Every line below is to be copied exactly, with the pictures left out.
=== Section Start ===
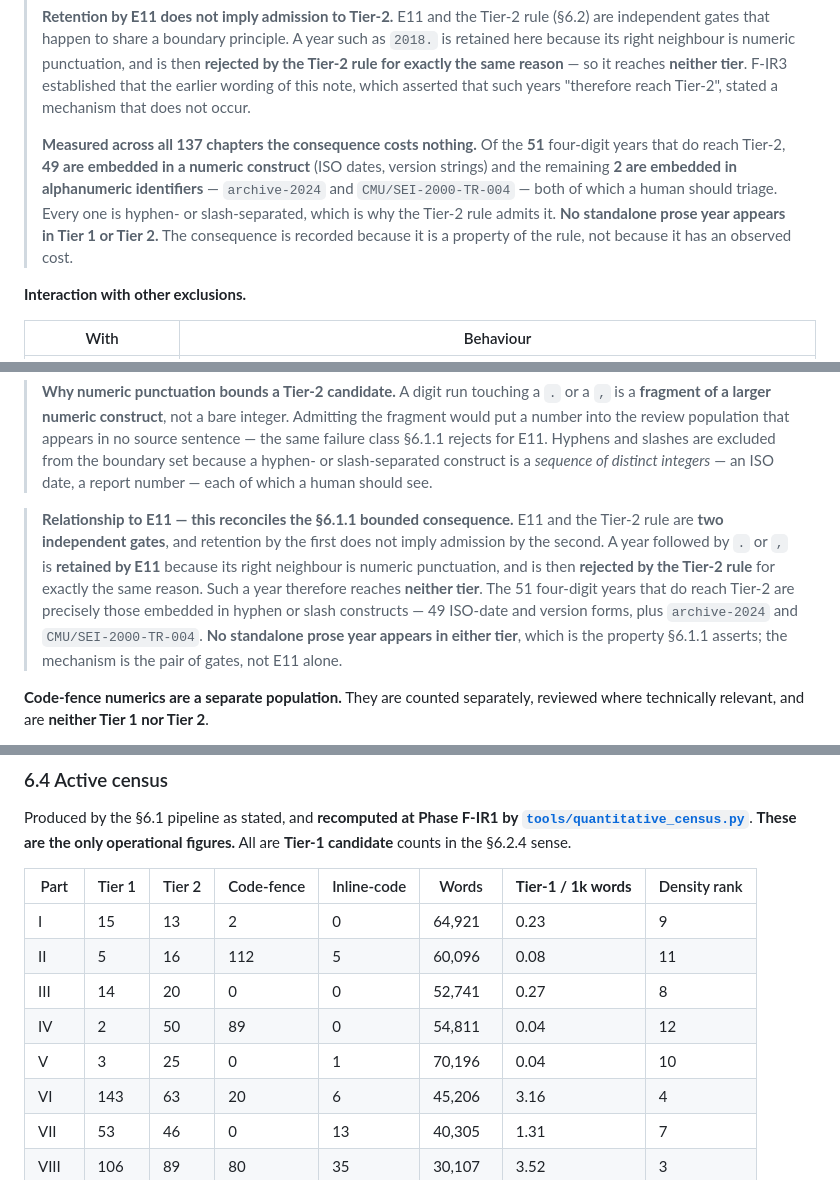
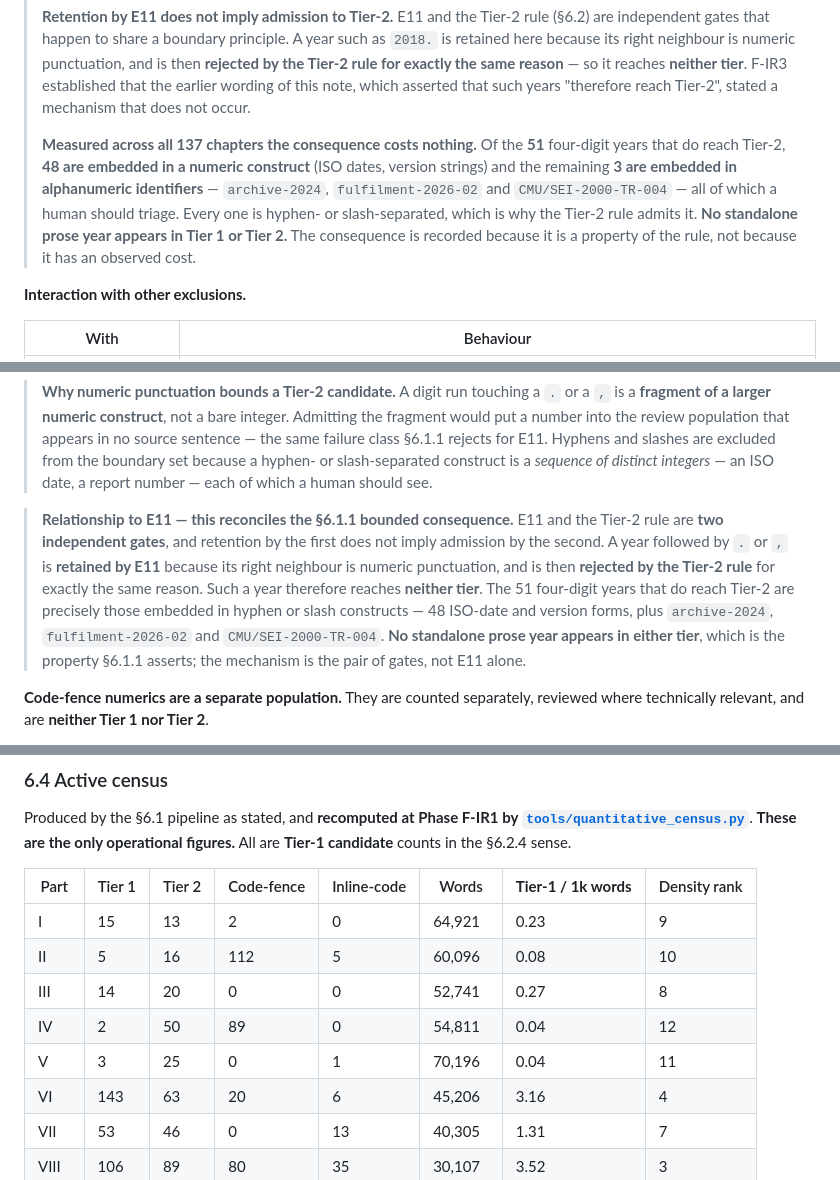
Before and after one commit to Tunde-Babs/Modern-Software-Quality-Engineering, a Markdown page: docs/02-first-edition-review/FIRST_EDITION_REVIEW_PLAN.md, 3 parts joined by grey strips. GitHub-like rendering.

Commit message:
fix(first-edition-review): reconcile quantitative review documentation

```diff
--- a/docs/02-first-edition-review/FIRST_EDITION_REVIEW_PLAN.md
+++ b/docs/02-first-edition-review/FIRST_EDITION_REVIEW_PLAN.md
@@ -514,7 +514,7 @@ Start-of-text and end-of-text satisfy conditions 2 and 3 respectively.
 >
 > **Retention by E11 does not imply admission to Tier-2.** E11 and the Tier-2 rule (§6.2) are independent gates that happen to share a boundary principle. A year such as `2018.` is retained here because its right neighbour is numeric punctuation, and is then **rejected by the Tier-2 rule for exactly the same reason** — so it reaches **neither tier**. F-IR3 established that the earlier wording of this note, which asserted that such years "therefore reach Tier-2", stated a mechanism that does not occur.
 >
-> **Measured across all 137 chapters the consequence costs nothing.** Of the **51** four-digit years that do reach Tier-2, **49 are embedded in a numeric construct** (ISO dates, version strings) and the remaining **2 are embedded in alphanumeric identifiers** — `archive-2024` and `CMU/SEI-2000-TR-004` — both of which a human should triage. Every one is hyphen- or slash-separated, which is why the Tier-2 rule admits it. **No standalone prose year appears in Tier 1 or Tier 2.** The consequence is recorded because it is a property of the rule, not because it has an observed cost.
+> **Measured across all 137 chapters the consequence costs nothing.** Of the **51** four-digit years that do reach Tier-2, **48 are embedded in a numeric construct** (ISO dates, version strings) and the remaining **3 are embedded in alphanumeric identifiers** — `archive-2024`, `fulfilment-2026-02` and `CMU/SEI-2000-TR-004` — all of which a human should triage. Every one is hyphen- or slash-separated, which is why the Tier-2 rule admits it. **No standalone prose year appears in Tier 1 or Tier 2.** The consequence is recorded because it is a property of the rule, not because it has an observed cost.
 
 **Interaction with other exclusions.**
 
@@ -673,7 +673,7 @@ Start-of-text and end-of-text satisfy conditions 2 and 3 respectively. **The bou
 
 > **Why numeric punctuation bounds a Tier-2 candidate.** A digit run touching a `.` or a `,` is a **fragment of a larger numeric construct**, not a bare integer. Admitting the fragment would put a number into the review population that appears in no source sentence — the same failure class §6.1.1 rejects for E11. Hyphens and slashes are excluded from the boundary set because a hyphen- or slash-separated construct is a *sequence of distinct integers* — an ISO date, a report number — each of which a human should see.
 
-> **Relationship to E11 — this reconciles the §6.1.1 bounded consequence.** E11 and the Tier-2 rule are **two independent gates**, and retention by the first does not imply admission by the second. A year followed by `.` or `,` is **retained by E11** because its right neighbour is numeric punctuation, and is then **rejected by the Tier-2 rule** for exactly the same reason. Such a year therefore reaches **neither tier**. The 51 four-digit years that do reach Tier-2 are precisely those embedded in hyphen or slash constructs — 49 ISO-date and version forms, plus `archive-2024` and `CMU/SEI-2000-TR-004`. **No standalone prose year appears in either tier**, which is the property §6.1.1 asserts; the mechanism is the pair of gates, not E11 alone.
+> **Relationship to E11 — this reconciles the §6.1.1 bounded consequence.** E11 and the Tier-2 rule are **two independent gates**, and retention by the first does not imply admission by the second. A year followed by `.` or `,` is **retained by E11** because its right neighbour is numeric punctuation, and is then **rejected by the Tier-2 rule** for exactly the same reason. Such a year therefore reaches **neither tier**. The 51 four-digit years that do reach Tier-2 are precisely those embedded in hyphen or slash constructs — 48 ISO-date and version forms, plus `archive-2024`, `fulfilment-2026-02` and `CMU/SEI-2000-TR-004`. **No standalone prose year appears in either tier**, which is the property §6.1.1 asserts; the mechanism is the pair of gates, not E11 alone.
 
 **Code-fence numerics are a separate population.** They are counted separately, reviewed where technically relevant, and are **neither Tier 1 nor Tier 2**.
 
@@ -769,10 +769,10 @@ Produced by the §6.1 pipeline as stated, and **recomputed at Phase F-IR1 by [`t
 | Part | Tier 1 | Tier 2 | Code-fence | Inline-code | Words | **Tier-1 / 1k words** | Density rank |
 | --- | --- | --- | --- | --- | --- | --- | --- |
 | I | 15 | 13 | 2 | 0 | 64,921 | 0.23 | 9 |
-| II | 5 | 16 | 112 | 5 | 60,096 | 0.08 | 11 |
+| II | 5 | 16 | 112 | 5 | 60,096 | 0.08 | 10 |
 | III | 14 | 20 | 0 | 0 | 52,741 | 0.27 | 8 |
 | IV | 2 | 50 | 89 | 0 | 54,811 | 0.04 | 12 |
-| V | 3 | 25 | 0 | 1 | 70,196 | 0.04 | 10 |
+| V | 3 | 25 | 0 | 1 | 70,196 | 0.04 | 11 |
 | VI | 143 | 63 | 20 | 6 | 45,206 | 3.16 | 4 |
 | VII | 53 | 46 | 0 | 13 | 40,305 | 1.31 | 7 |
 | VIII | 106 | 89 | 80 | 35 | 30,107 | 3.52 | 3 |
```
Also changed, not shown: other parts of docs/02-first-edition-review/FIRST_EDITION_REVIEW_PLAN.md (+2 -2 lines).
=== Section End ===
* **OUTPUT**:
Before and after one commit to Tunde-Babs/Modern-Software-Quality-Engineering, a Markdown page: docs/02-first-edition-review/FIRST_EDITION_REVIEW_PLAN.md, 3 parts joined by grey strips. GitHub-like rendering.

Commit message:
fix(first-edition-review): reconcile quantitative review documentation

```diff
--- a/docs/02-first-edition-review/FIRST_EDITION_REVIEW_PLAN.md
+++ b/docs/02-first-edition-review/FIRST_EDITION_REVIEW_PLAN.md
@@ -514,7 +514,7 @@ Start-of-text and end-of-text satisfy conditions 2 and 3 respectively.
 >
 > **Retention by E11 does not imply admission to Tier-2.** E11 and the Tier-2 rule (§6.2) are independent gates that happen to share a boundary principle. A year such as `2018.` is retained here because its right neighbour is numeric punctuation, and is then **rejected by the Tier-2 rule for exactly the same reason** — so it reaches **neither tier**. F-IR3 established that the earlier wording of this note, which asserted that such years "therefore reach Tier-2", stated a mechanism that does not occur.
 >
-> **Measured across all 137 chapters the consequence costs nothing.** Of the **51** four-digit years that do reach Tier-2, **49 are embedded in a numeric construct** (ISO dates, version strings) and the remaining **2 are embedded in alphanumeric identifiers** — `archive-2024` and `CMU/SEI-2000-TR-004` — both of which a human should triage. Every one is hyphen- or slash-separated, which is why the Tier-2 rule admits it. **No standalone prose year appears in Tier 1 or Tier 2.** The consequence is recorded because it is a property of the rule, not because it has an observed cost.
+> **Measured across all 137 chapters the consequence costs nothing.** Of the **51** four-digit years that do reach Tier-2, **48 are embedded in a numeric construct** (ISO dates, version strings) and the remaining **3 are embedded in alphanumeric identifiers** — `archive-2024`, `fulfilment-2026-02` and `CMU/SEI-2000-TR-004` — all of which a human should triage. Every one is hyphen- or slash-separated, which is why the Tier-2 rule admits it. **No standalone prose year appears in Tier 1 or Tier 2.** The consequence is recorded because it is a property of the rule, not because it has an observed cost.
 
 **Interaction with other exclusions.**
 
@@ -673,7 +673,7 @@ Start-of-text and end-of-text satisfy conditions 2 and 3 respectively. **The bou
 
 > **Why numeric punctuation bounds a Tier-2 candidate.** A digit run touching a `.` or a `,` is a **fragment of a larger numeric construct**, not a bare integer. Admitting the fragment would put a number into the review population that appears in no source sentence — the same failure class §6.1.1 rejects for E11. Hyphens and slashes are excluded from the boundary set because a hyphen- or slash-separated construct is a *sequence of distinct integers* — an ISO date, a report number — each of which a human should see.
 
-> **Relationship to E11 — this reconciles the §6.1.1 bounded consequence.** E11 and the Tier-2 rule are **two independent gates**, and retention by the first does not imply admission by the second. A year followed by `.` or `,` is **retained by E11** because its right neighbour is numeric punctuation, and is then **rejected by the Tier-2 rule** for exactly the same reason. Such a year therefore reaches **neither tier**. The 51 four-digit years that do reach Tier-2 are precisely those embedded in hyphen or slash constructs — 49 ISO-date and version forms, plus `archive-2024` and `CMU/SEI-2000-TR-004`. **No standalone prose year appears in either tier**, which is the property §6.1.1 asserts; the mechanism is the pair of gates, not E11 alone.
+> **Relationship to E11 — this reconciles the §6.1.1 bounded consequence.** E11 and the Tier-2 rule are **two independent gates**, and retention by the first does not imply admission by the second. A year followed by `.` or `,` is **retained by E11** because its right neighbour is numeric punctuation, and is then **rejected by the Tier-2 rule** for exactly the same reason. Such a year therefore reaches **neither tier**. The 51 four-digit years that do reach Tier-2 are precisely those embedded in hyphen or slash constructs — 48 ISO-date and version forms, plus `archive-2024`, `fulfilment-2026-02` and `CMU/SEI-2000-TR-004`. **No standalone prose year appears in either tier**, which is the property §6.1.1 asserts; the mechanism is the pair of gates, not E11 alone.
 
 **Code-fence numerics are a separate population.** They are counted separately, reviewed where technically relevant, and are **neither Tier 1 nor Tier 2**.
 
@@ -769,10 +769,10 @@ Produced by the §6.1 pipeline as stated, and **recomputed at Phase F-IR1 by [`t
 | Part | Tier 1 | Tier 2 | Code-fence | Inline-code | Words | **Tier-1 / 1k words** | Density rank |
 | --- | --- | --- | --- | --- | --- | --- | --- |
 | I | 15 | 13 | 2 | 0 | 64,921 | 0.23 | 9 |
-| II | 5 | 16 | 112 | 5 | 60,096 | 0.08 | 11 |
+| II | 5 | 16 | 112 | 5 | 60,096 | 0.08 | 10 |
 | III | 14 | 20 | 0 | 0 | 52,741 | 0.27 | 8 |
 | IV | 2 | 50 | 89 | 0 | 54,811 | 0.04 | 12 |
-| V | 3 | 25 | 0 | 1 | 70,196 | 0.04 | 10 |
+| V | 3 | 25 | 0 | 1 | 70,196 | 0.04 | 11 |
 | VI | 143 | 63 | 20 | 6 | 45,206 | 3.16 | 4 |
 | VII | 53 | 46 | 0 | 13 | 40,305 | 1.31 | 7 |
 | VIII | 106 | 89 | 80 | 35 | 30,107 | 3.52 | 3 |
```
Also changed, not shown: other parts of docs/02-first-edition-review/FIRST_EDITION_REVIEW_PLAN.md (+2 -2 lines).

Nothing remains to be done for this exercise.